Engaging in environmental community-based practices such as environmental volunteering has been shown to offer a range of benefits, including social connectivity. There has been a growth in studies exploring the potential impact of people engaging in environmental community-based practices has on the resilience of social-ecological systems. However, these studies have not fully explored those characteristics environmental volunteering groups undertake which can help to promote and support the resilience of social-ecological systems. This study provides further understanding about social-ecological resilience and examines how environmental volunteering has the potential to promote and strengthen the resilience of social-ecological systems. This is explored through the lens of four characteristics regarded as key attributes fostering resilience in social-ecological systems using focus group interviews: activity, self-organisation, connections and skills and knowledge. The study is reported from the perspective of 13 local community groups in Greater London (UK) who engaged in environmental volunteering as a case study. Findings show there to be variability in these characteristics explored amongst local community groups, providing further contextual insight into how these local community groups operate. By exploring these characteristics, groups were able to understand how they operate, knowledge which can then be used to enhance their future activities to help strengthen the resilience of social-ecological systems.
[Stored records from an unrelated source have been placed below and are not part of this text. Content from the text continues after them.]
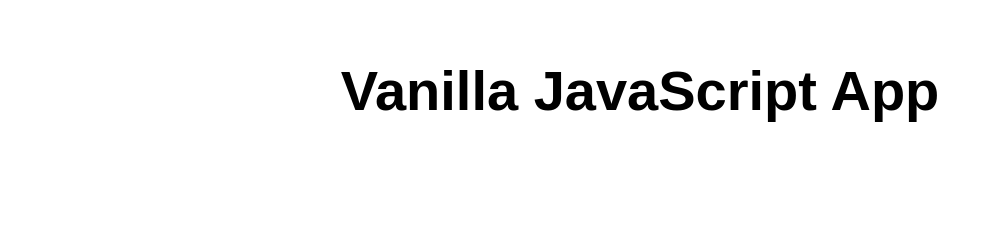
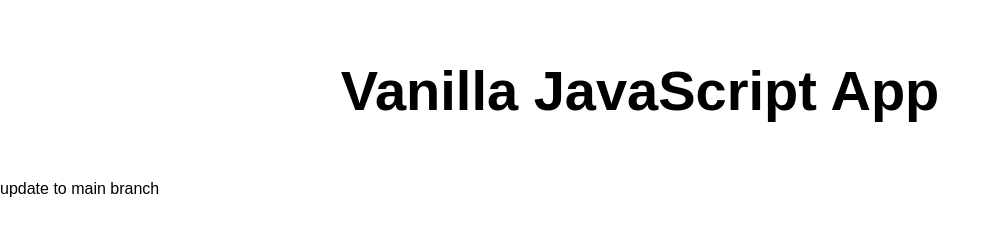
Before and after one commit to ameralmotlaq/swa, a website: page src/index.html in a window 1280 px wide. Shown: the whole page, without its empty margins (0-999 px from the left). Drawn offline with Linux system fonts and the light colour scheme.

Commit message:
Update index.html

```diff
--- a/src/index.html
+++ b/src/index.html
@@ -12,6 +12,7 @@
   <main>
     <h1>Vanilla JavaScript App</h1>
   </main>
+  update to main branch
 </body>
 
 </html>
```
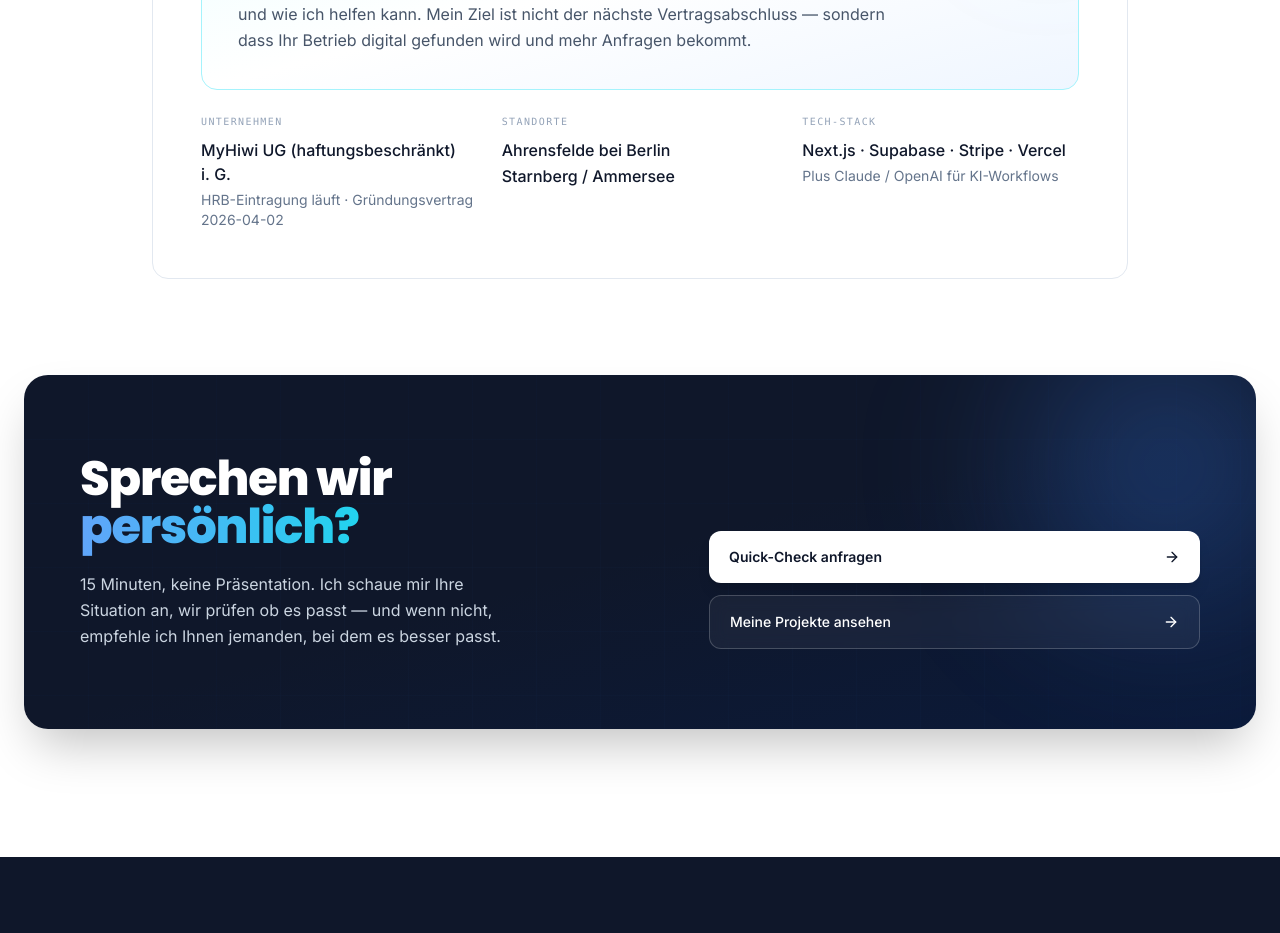
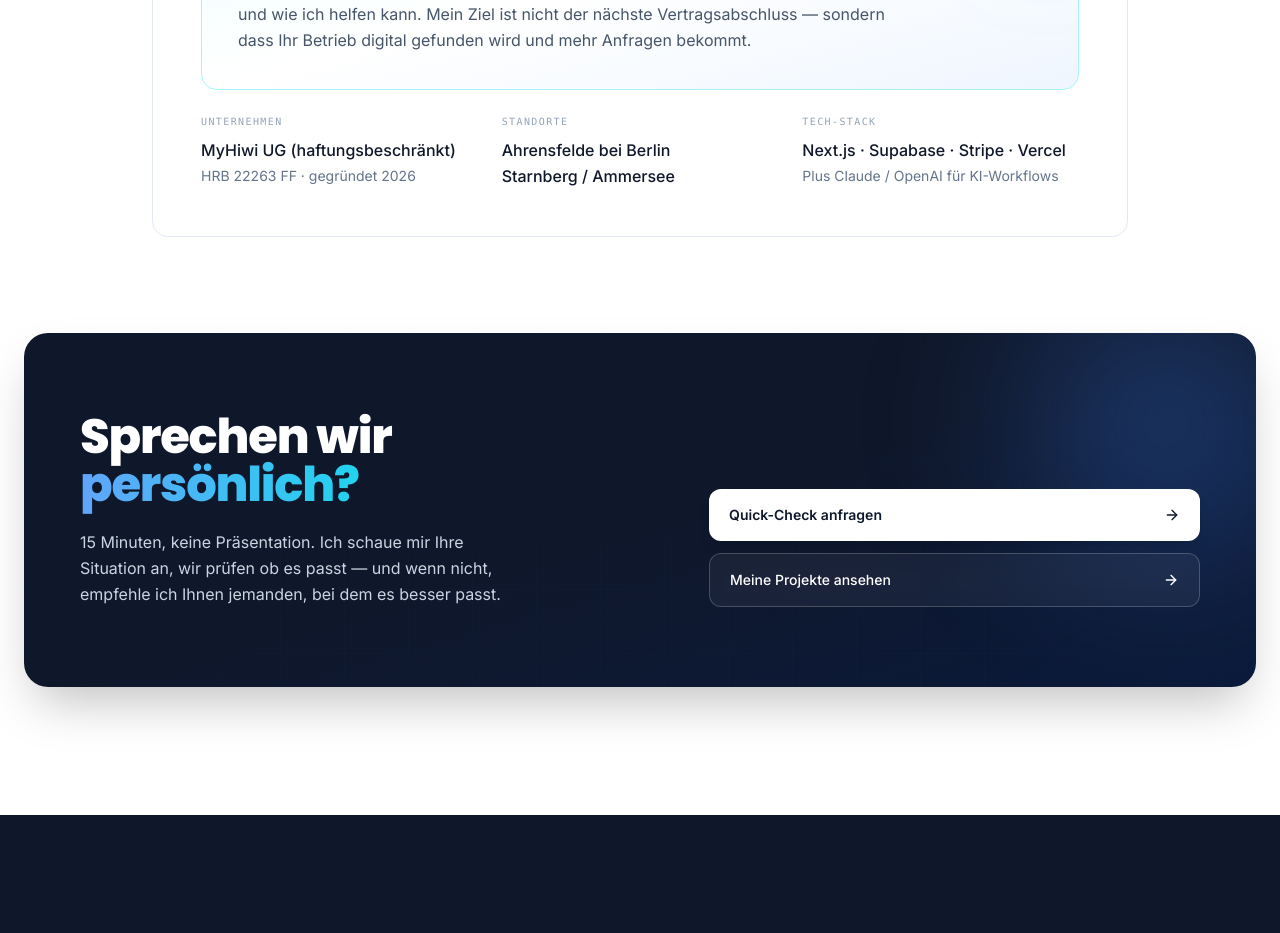
Before and after one commit to deniskaliberda/myhiwi-webseite, a Next.js app: page /ueber-mich in a window 1280 px wide. Shown: the part 3520-4453 px from the top of the page. Built offline with nearby package versions, Linux system fonts and the light colour scheme.

Commit message:
chore: prepare MyHiwi redesign go-live

```diff
--- a/app/ueber-mich/page.tsx
+++ b/app/ueber-mich/page.tsx
@@ -334,10 +334,10 @@ export default function UeberMichPage() {
                     Unternehmen
                   </p>
                   <p className="mt-2 text-base font-medium text-slate-900">
-                    MyHiwi UG (haftungsbeschränkt) i.&nbsp;G.
+                    MyHiwi UG (haftungsbeschränkt)
                   </p>
                   <p className="mt-1 text-sm text-slate-500">
-                    HRB-Eintragung läuft · Gründungsvertrag 2026-04-02
+                    HRB 22263 FF · gegründet 2026
                   </p>
                 </div>
                 <div>
--- a/next.config.js
+++ b/next.config.js
@@ -2,6 +2,11 @@
 const nextConfig = {
   async redirects() {
     return [
+      {
+        source: "/digital-check",
+        destination: "/kontakt",
+        permanent: false,
+      },
       {
         source: "/leistungen",
         destination: "/",
```
Also changed, not shown: 1 other file (tests, documents, lock files or other folders).
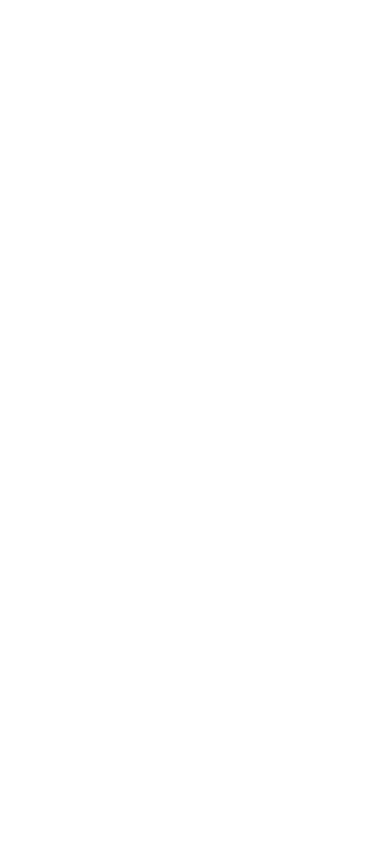
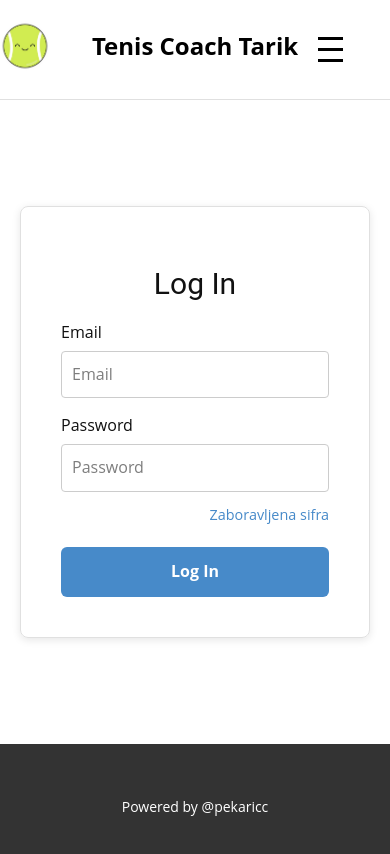
Before and after one commit to edipekaric/TenisTrainerApp, a React (Vite) app in the folder frontend/: page /login in a window 390 px wide. Before the commit this address had no page. Shown: the top 854 px of the page. Built offline with nearby package versions, Linux system fonts and the light colour scheme.

Commit message:
Fixed logo on mobile, added menu on mobile

```diff
--- a/frontend/src/App.tsx
+++ b/frontend/src/App.tsx
@@ -3,6 +3,7 @@
 import HomePage from './pages/HomePage';
 import AboutPage from './pages/AboutPage';
 import ContactPage from './pages/ContactPage';
+import LoginPage from './pages/LoginPage';
 
 const App: React.FC = () => {
   return (
@@ -11,6 +12,7 @@
         <Route path="/" element={<HomePage />} />
         <Route path="/about" element={<AboutPage />} />
         <Route path="/contact" element={<ContactPage />} />
+        <Route path="/login" element={<LoginPage />} />
       </Routes>
     </Router>
   );
--- /dev/null
+++ b/frontend/src/components/Header.css
@@ -0,0 +1,64 @@
+/* Hide mobile button on desktop */
+.mobile-menu-button {
+  display: none;
+  flex-direction: column;
+  justify-content: center;
+  align-items: center;
+  width: 40px;
+  height: 40px;
+  background: transparent;
+  border: none;
+  cursor: pointer;
+  z-index: 1100;
+}
+
+.mobile-menu-button span {
+  width: 25px;
+  height: 3px;
+  background: #000;
+  margin: 4px 0;
+}
+
+/* Desktop menu always visible */
+.desktop-menu {
+  display: flex;
+}
+
+/* Mobile styles */
+@media (max-width: 768px) {
+  .desktop-menu {
+    display: none !important;
+  }
+
+  .mobile-menu-button {
+    display: flex !important;
+  }
+
+  .mobile-menu {
+    position: absolute;
+    top: 100px;
+    right: 0;
+    background: #fff;
+    box-shadow: 0 2px 8px rgba(0,0,0,0.1);
+    width: 100%;
+    z-index: 1000;
+  }
+
+  .mobile-menu ul {
+    list-style: none;
+    margin: 0;
+    padding: 10px 20px;
+    display: flex;
+    flex-direction: column;
+    gap: 10px;
+  }
+
+  .mobile-menu ul li a {
+    text-decoration: none;
+    color: #000;
+    font-weight: bold;
+    font-size: 1.1rem;
+    padding: 10px 0;
+    display: block;
+  }
+}
--- a/frontend/src/components/Header.tsx
+++ b/frontend/src/components/Header.tsx
@@ -1,8 +1,19 @@
-import React from 'react';
+import React, { useState } from 'react';
+import './Header.css';
 import '../styles/nicepage.css';
 import logo from '../assets/logo.png';
 
 const Header: React.FC = () => {
+  const [menuOpen, setMenuOpen] = useState(false);
+
+  const toggleMenu = () => {
+    setMenuOpen(!menuOpen);
+  };
+
+  const closeMenu = () => {
+    setMenuOpen(false);
+  };
+
   return (
     <header
       className="u-clearfix u-header u-header"
@@ -34,27 +45,33 @@
             display: 'flex',
             alignItems: 'center',
             height: '100%',
+            marginTop: '-8px', // move logo up a bit
           }}
+          onClick={closeMenu}
         >
           <img
             src={logo}
             className="u-logo-image u-logo-image-1"
             alt="Logo"
             style={{
-              maxHeight: '60px', // prevent it from going under header
+              maxHeight: '60px',
               width: 'auto',
             }}
           />
         </a>
 
+        {/* Mobile menu button */}
+        <button
+          className="mobile-menu-button"
+          onClick={toggleMenu}
+        >
+          <span />
+          <span />
+          <span />
+        </button>
+
         {/* Right: Menu */}
-        <nav
-          className="u-menu u-menu-dropdown u-offcanvas u-menu-1"
-          style={{
-            display: 'flex',
-            alignItems: 'center',
-          }}
-        >
+        <nav className="u-menu u-menu-dropdown u-offcanvas u-menu-1 desktop-menu">
           <div className="u-custom-menu u-nav-container">
             <ul
               className="u-nav u-unstyled u-nav-1"
@@ -66,13 +83,16 @@
               }}
             >
               <li className="u-nav-item">
-                <a className="u-button-style u-nav-link" href="/">Home</a>
+                <a className="u-button-style u-nav-link" href="/" onClick={closeMenu}>Home</a>
               </li>
               <li className="u-nav-item">
-                <a className="u-button-style u-nav-link" href="/about">About</a>
+                <a className="u-button-style u-nav-link" href="/about" onClick={closeMenu}>About</a>
               </li>
               <li className="u-nav-item">
-                <a className="u-button-style u-nav-link" href="/contact">Contact</a>
+                <a className="u-button-style u-nav-link" href="/contact" onClick={closeMenu}>Contact</a>
+              </li>
+              <li className="u-nav-item">
+                <a className="u-button-style u-nav-link" href="/login" onClick={closeMenu}>Log In</a>
               </li>
             </ul>
           </div>
@@ -83,18 +103,38 @@
           style={{
             position: 'absolute',
             left: '50%',
-            top: '48%', // slight move up!
+            top: '48%',
             transform: 'translate(-50%, -50%)',
             fontSize: '24px',
             fontWeight: 'bold',
             color: '#000',
             whiteSpace: 'nowrap',
-            pointerEvents: 'none', // so it's not clickable
+            pointerEvents: 'none',
           }}
         >
           Tenis Coach Tarik
         </div>
       </div>
+
+      {/* Mobile dropdown menu */}
+      {menuOpen && (
+        <div className="mobile-menu">
+          <ul>
+            <li>
+              <a href="/" onClick={closeMenu}>Home</a>
+            </li>
+            <li>
+              <a href="/about" onClick={closeMenu}>About</a>
+            </li>
+            <li>
+              <a href="/contact" onClick={closeMenu}>Contact</a>
+            </li>
+            <li>
+              <a href="/login" onClick={closeMenu}>Log In</a>
+            </li>
+          </ul>
+        </div>
+      )}
     </header>
   );
 };
--- a/frontend/src/pages/HomePage.tsx
+++ b/frontend/src/pages/HomePage.tsx
@@ -56,7 +56,8 @@
                       <div className="u-container-layout u-container-layout-3">
                         <div className="custom-expanded u-color-scheme-u11 u-color-style-multicolor-1 u-container-style u-expanded-width-md u-expanded-width-sm u-group u-shape-rectangle u-white u-group-1">
                           <div className="u-container-layout u-container-layout-4">
-                            <h3 className="u-text u-text-default u-text-3">Treninzi za mališane</h3>
+                            <h3 className="u-custom-font u-font-oswald u-text u-text-palette-2-base u-text-1">Treninzi za mališane</h3>
+                            <div className="u-border-3 u-border-palette-2-base u-expanded-width u-line u-line-horizontal u-line-1"></div>
                             <p className="u-text u-text-default u-text-4">
                               Kao privatni teniski trener, vjerujem da tenis djeci treba biti zanimljiv, zabavan i podsticajan. Na treninzima radimo na razvoju koordinacije, agilnosti i motoričkih sposobnosti, ali jednako tako njegujemo i važne životne vrijednosti poput discipline, upornosti i sportskog duha. Svakom djetetu pristupam individualno, uvažavajući njegov uzrast i nivo znanja, kako bi trening bio prilagođen njegovim potrebama i ciljevima. Bilo da je riječ o prvim koracima na terenu ili pripremama za takmičenja, pomoći ću vašem djetetu da zavoli tenis i razvije svoj puni potencijal.
                             </p>
--- /dev/null
+++ b/frontend/src/pages/LoginPage.tsx
@@ -0,0 +1,104 @@
+import React from 'react';
+import Header from '../components/Header';
+import Footer from '../components/Footer';
+import '../styles/nicepage.css';
+
+const LoginPage: React.FC = () => {
+  return (
+    <div className="u-body u-xl-mode">
+      <Header />
+
+      <main
+        style={{
+          minHeight: 'calc(100vh - 200px)', // leave space for header and footer
+          display: 'flex',
+          justifyContent: 'center',
+          alignItems: 'center',
+          padding: '20px',
+        }}
+      >
+        <div
+          style={{
+            width: '100%',
+            maxWidth: '400px',
+            padding: '40px',
+            border: '1px solid #e0e0e0',
+            borderRadius: '8px',
+            boxShadow: '0 2px 8px rgba(0, 0, 0, 0.1)',
+            textAlign: 'center',
+          }}
+        >
+          <h2 style={{ marginBottom: '20px' }}>Log In</h2>
+
+          <form>
+            {/* Email */}
+            <div style={{ marginBottom: '15px', textAlign: 'left' }}>
+              <label style={{ display: 'block', marginBottom: '5px' }}>Email</label>
+              <input
+                type="email"
+                placeholder="Email"
+                style={{
+                  width: '100%',
+                  padding: '10px',
+                  border: '1px solid #ccc',
+                  borderRadius: '4px',
+                }}
+              />
+            </div>
+
+            {/* Password */}
+            <div style={{ marginBottom: '10px', textAlign: 'left' }}>
+              <label style={{ display: 'block', marginBottom: '5px' }}>Password</label>
+              <input
+                type="password"
+                placeholder="Password"
+                style={{
+                  width: '100%',
+                  padding: '10px',
+                  border: '1px solid #ccc',
+                  borderRadius: '4px',
+                }}
+              />
+            </div>
+
+            {/* Zaboravljena sifra */}
+            <div style={{ textAlign: 'right', marginBottom: '20px' }}>
+              <a
+                href="#"
+                style={{
+                  fontSize: '0.9rem',
+                  color: '#478ac9',
+                  textDecoration: 'none',
+                }}
+              >
+                Zaboravljena sifra
+              </a>
+            </div>
+
+            {/* Log In Button */}
+            <button
+              type="submit"
+              style={{
+                width: '100%',
+                padding: '12px',
+                backgroundColor: '#478ac9',
+                color: '#fff',
+                border: 'none',
+                borderRadius: '6px',
+                fontWeight: 'bold',
+                fontSize: '1rem',
+                cursor: 'pointer',
+              }}
+            >
+              Log In
+            </button>
+          </form>
+        </div>
+      </main>
+
+      <Footer />
+    </div>
+  );
+};
+
+export default LoginPage;
```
Thomas Roberts, Valentine Seymour, Katya Brooks, Ross Thompson, Carl Petrokofsky, Emer O’Connell, Owen Landeg (2022)Stakeholder perspectives on extreme hot and cold weather alerts in England and the proposed move towards an impact-based approach, In: Environmental Science and Policy136pp. 467-475

Extreme weather alerting systems are one of the central tools utilised in adapting to changing weather patterns resulting from climate change. This paper evaluates the effectiveness of the current alerting systems for hot and cold weather used in England to notify the health and social care sector of upcoming extreme weather events. We consider the views of stakeholders on the current system and explore their perspectives on the proposal to move towards an impact-based system. The paper concludes that while the current system is an effective tool, stakeholders feel they need to draw on additional material to assist with the development of an appropriate response. We also highlight that many stakeholders are concerned about the potential for creating alert fatigue due to a lack of clarity of the geographical area impact of some of the alerts. Consequently, there was a high level of support from stakeholders for the move towards an impact-focused system.